Kids bring your parents and join us for story time at Pueblo Grande Museum. All stories, presented by the author of each book, are geared toward children 6 years old and younger. Each session is $5 per child and includes a story with related craft activity. This drop-in program begins at 10 a.m., please check in at the front desk, pre-registration is not required. Visit the Summer Time Storytelling Page for more information!
Saturday, June 22
Storybook: Rattlesnake Rules
Popular children's author and science writer Conrad J. Storad introduces youngsters to the amazing world of rattlesnakes, through a reading of his popular Rattlesnake Rules. Learn how, what, and when rattlesnakes eat. Why they flick their tongues in and out. And why they have rattles on the ends of their tails. "A lot of people think snakes are creepy," says Conrad. "Others find them scary. But when you get to know them, you'll see how fascinating they really are!" This is a fun, interactive reading by Conrad, using multimedia. Conrad is also accompanied by Big Momma, a six foot long rattlesnake puppet.
Conrad J. Storad is the award-winning author of more than 40 science and nature books for children and young readers. He grew up in Ohio, but has lived and worked in Arizona since 1982. Many of Storad's books reflect his love of the Sonoran Desert and his fascination with the region's rugged animals and plants. Storad has won hundreds of regional, national, and international awards for his writing and editing. His newest books include Fang & Stinger, Arizona Way Out West & Wacky and Arizona Way Out West & Witty.
Saturday, June 29
Storybook: Emily Walks the Sheep Trail
Cindy Shanks will be sharing her book Emily Walks the Sheep Trail that tells about a 120 year old sheep trail in Arizona. We will meet Emily, a young lamb, who is born on a farm near Florence. When she is old enough, she walks with her mother and 2000 other ewes from Florence to Greer along 220 miles of warm desert into the cool forest of northern Arizona. Come and experience this historic trip through Cindy’s pictures and words.
Cindy is a retired primary teacher who spent 36 yeas sharing good literature with kindergarten and first grade children. She has four grandchildren with whom she shares her enjoyment of nature and photography. With an interest in preserving a valuable piece of Arizona’s history, she as followed the Dobson sheep for a year, documenting their life on the farm and the adventures of the sheep walking the historic Heber Reno Sheep Trail.
Evening Lecture on Aldo Leopold
Wednesday, June 26
7 to 8:30 p.m.
Join Pueblo Grande Museum and Dr. Dan Shilling, former director of the Arizona Humanities Council, for his talk Aldo Leopold Listens to the Southwest June 26 at 7 p.m. in conjunction with the Eight Arizona PBS airing of the 60-minute documentary “Green Fire: Aldo Leopold and a Land Ethic for Our Time”, June 16 at noon.
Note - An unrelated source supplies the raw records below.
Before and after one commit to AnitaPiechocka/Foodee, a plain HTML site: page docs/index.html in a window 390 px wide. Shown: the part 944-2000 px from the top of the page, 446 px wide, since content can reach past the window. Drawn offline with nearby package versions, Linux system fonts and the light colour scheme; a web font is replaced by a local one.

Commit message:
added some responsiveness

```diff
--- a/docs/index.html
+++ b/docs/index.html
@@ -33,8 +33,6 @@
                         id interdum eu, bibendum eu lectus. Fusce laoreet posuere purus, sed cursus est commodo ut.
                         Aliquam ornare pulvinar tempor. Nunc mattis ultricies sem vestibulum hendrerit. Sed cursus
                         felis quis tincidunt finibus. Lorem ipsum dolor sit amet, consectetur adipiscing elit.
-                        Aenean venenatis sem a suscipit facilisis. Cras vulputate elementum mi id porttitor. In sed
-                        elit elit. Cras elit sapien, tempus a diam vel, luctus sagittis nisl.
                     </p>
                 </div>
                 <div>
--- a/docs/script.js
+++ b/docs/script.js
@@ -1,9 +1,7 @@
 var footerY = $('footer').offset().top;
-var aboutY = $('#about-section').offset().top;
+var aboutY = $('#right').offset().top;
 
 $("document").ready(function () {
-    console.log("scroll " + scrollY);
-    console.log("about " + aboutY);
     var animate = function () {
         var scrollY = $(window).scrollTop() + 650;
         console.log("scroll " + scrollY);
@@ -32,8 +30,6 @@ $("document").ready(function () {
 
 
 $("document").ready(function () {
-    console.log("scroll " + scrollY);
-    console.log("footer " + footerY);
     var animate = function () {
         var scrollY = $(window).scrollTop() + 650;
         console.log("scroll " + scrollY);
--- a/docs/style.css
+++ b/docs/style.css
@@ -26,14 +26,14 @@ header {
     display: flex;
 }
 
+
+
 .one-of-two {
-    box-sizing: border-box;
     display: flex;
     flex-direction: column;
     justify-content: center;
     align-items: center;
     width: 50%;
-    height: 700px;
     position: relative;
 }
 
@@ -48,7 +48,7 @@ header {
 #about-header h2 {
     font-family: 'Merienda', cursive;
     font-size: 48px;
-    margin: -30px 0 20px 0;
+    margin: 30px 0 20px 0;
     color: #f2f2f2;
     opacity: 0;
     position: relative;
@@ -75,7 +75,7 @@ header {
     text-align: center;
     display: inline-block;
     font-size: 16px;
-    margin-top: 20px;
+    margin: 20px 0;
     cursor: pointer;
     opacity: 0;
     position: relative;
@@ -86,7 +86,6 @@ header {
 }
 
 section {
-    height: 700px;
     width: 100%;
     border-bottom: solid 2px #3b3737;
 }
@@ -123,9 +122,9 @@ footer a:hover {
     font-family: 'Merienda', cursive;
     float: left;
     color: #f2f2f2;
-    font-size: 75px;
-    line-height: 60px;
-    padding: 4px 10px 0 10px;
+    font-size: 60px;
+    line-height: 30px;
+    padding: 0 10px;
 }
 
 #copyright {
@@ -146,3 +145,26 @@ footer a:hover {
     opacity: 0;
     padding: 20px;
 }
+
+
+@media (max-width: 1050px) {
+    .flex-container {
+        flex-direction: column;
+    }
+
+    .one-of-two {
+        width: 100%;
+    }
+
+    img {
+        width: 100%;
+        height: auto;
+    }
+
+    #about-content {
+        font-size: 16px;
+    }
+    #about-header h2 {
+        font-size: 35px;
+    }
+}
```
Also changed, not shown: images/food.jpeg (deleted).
Shilling says Leopold's famous "land ethic" was partially the product of indigenous land practices that Leopold absorbed during his early years as a forester in Arizona and New Mexico (1909-1924). View the documentary at home during the week of June 16th and then come to the talk at the Museum for any unanswered questions and to learn more! Please RSVP for this free program.